Next time you are be bopping around your garden find a place for bee balm. You’d swear Dr. Seuss drew them into your landscape just for a touch of whimsy. Bee balm or Monarda is one of those “unappreciated” flowers. Bees and hummingbirds certainly make a fuss over it where-ever they find it and Danielle Ferguson thinks we should too “I love how long it flowers. You get such a long season of color out of it.” Ferguson, who once designed gardens for Portlanders, now owns Ferguson’s Fragrant Nursery a stones throw from Champoeg Park.

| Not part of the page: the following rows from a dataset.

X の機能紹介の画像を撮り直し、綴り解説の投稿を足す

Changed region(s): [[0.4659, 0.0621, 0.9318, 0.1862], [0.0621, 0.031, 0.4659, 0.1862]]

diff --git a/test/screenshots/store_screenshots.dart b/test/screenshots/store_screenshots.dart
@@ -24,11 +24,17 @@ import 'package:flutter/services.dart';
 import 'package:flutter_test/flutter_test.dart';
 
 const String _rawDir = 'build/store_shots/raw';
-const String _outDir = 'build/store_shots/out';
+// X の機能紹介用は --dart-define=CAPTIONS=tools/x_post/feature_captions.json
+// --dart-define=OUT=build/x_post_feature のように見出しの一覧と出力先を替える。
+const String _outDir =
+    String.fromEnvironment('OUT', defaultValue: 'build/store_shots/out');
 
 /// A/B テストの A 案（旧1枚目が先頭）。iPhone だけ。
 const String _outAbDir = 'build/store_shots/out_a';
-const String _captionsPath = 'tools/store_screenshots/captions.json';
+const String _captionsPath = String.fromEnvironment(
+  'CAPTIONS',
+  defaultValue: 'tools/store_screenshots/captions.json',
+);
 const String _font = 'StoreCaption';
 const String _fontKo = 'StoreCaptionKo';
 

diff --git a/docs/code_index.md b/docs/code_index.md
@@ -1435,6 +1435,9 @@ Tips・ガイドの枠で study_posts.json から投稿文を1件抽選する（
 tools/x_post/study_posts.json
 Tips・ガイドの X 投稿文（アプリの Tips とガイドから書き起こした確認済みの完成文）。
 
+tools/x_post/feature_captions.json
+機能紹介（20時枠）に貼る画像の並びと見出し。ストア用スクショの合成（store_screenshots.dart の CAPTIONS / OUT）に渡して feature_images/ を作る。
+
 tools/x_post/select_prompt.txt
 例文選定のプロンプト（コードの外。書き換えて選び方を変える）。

As a veteran “bee balmer” Danielle has some good tips about growing it. Once considered a weed, it generally grew in just one color. Now, since plant breeders got their hands on it, you’ll find the more disease resistant flowers in red, scarlet, pink, lilac and kind of a raspberry color. The flowers (which resemble the feathers on a ladies 1940’s hat) strike a pose atop strong stems growing anywhere from one to five feet tall. I like it best combined with simple flowers; Black eyed Susan, Purple coneflower or coreopsis, but it adds a very different texture growing just about anywhere in sun or part shade.
It is a weird plant with a flowery past. The name apparently comes from its old herbal use as a poultice to stop the pain of bee stings. The Oswego Indians made it into a tea and the brewed leaves became a popular substitute following the Boston Tea Party. Some people say it has the taste of Earl Grey tea. After steeping a cup myself, I think they’re fudging the truth.
Some experts describe Monarda as “invasive” but that’s where Ferguson takes exception, “It spreads, but it’s not like ivy. It won’t climb up a tree” and choke it out. Before you panic and call out the National Guard to stake the perimeter and stop the bee balm invasion, let me just say there are good points to “spreaders.” It is a great plant to use if you’ve got a lot of property and want tons of long lasting flowers to cover a lot of ground quickly.” And Ferguson reminds us of another talent; bee balm “is wonderfully drought tolerant. I can plant it somewhere without water and it will do just fine.”
I’ve never had a problem with it taking up any more space than I’ve allowed. Now that’s not to say you won’t ever have to deal with it harshly. After all, as you can tell by its square stem, bee balm is a member of the mint family so you have to divide and conquer it every three years. Rest assured, Ferguson says it’s easy to get control “In the spring, dig out the center of the plant replant it. Then divvy-up what’s left to share with friends.” I often enjoy entering bee balm in my garden witness relocation program and give it a new home where it can be rediscovered as I be-bop around my yard.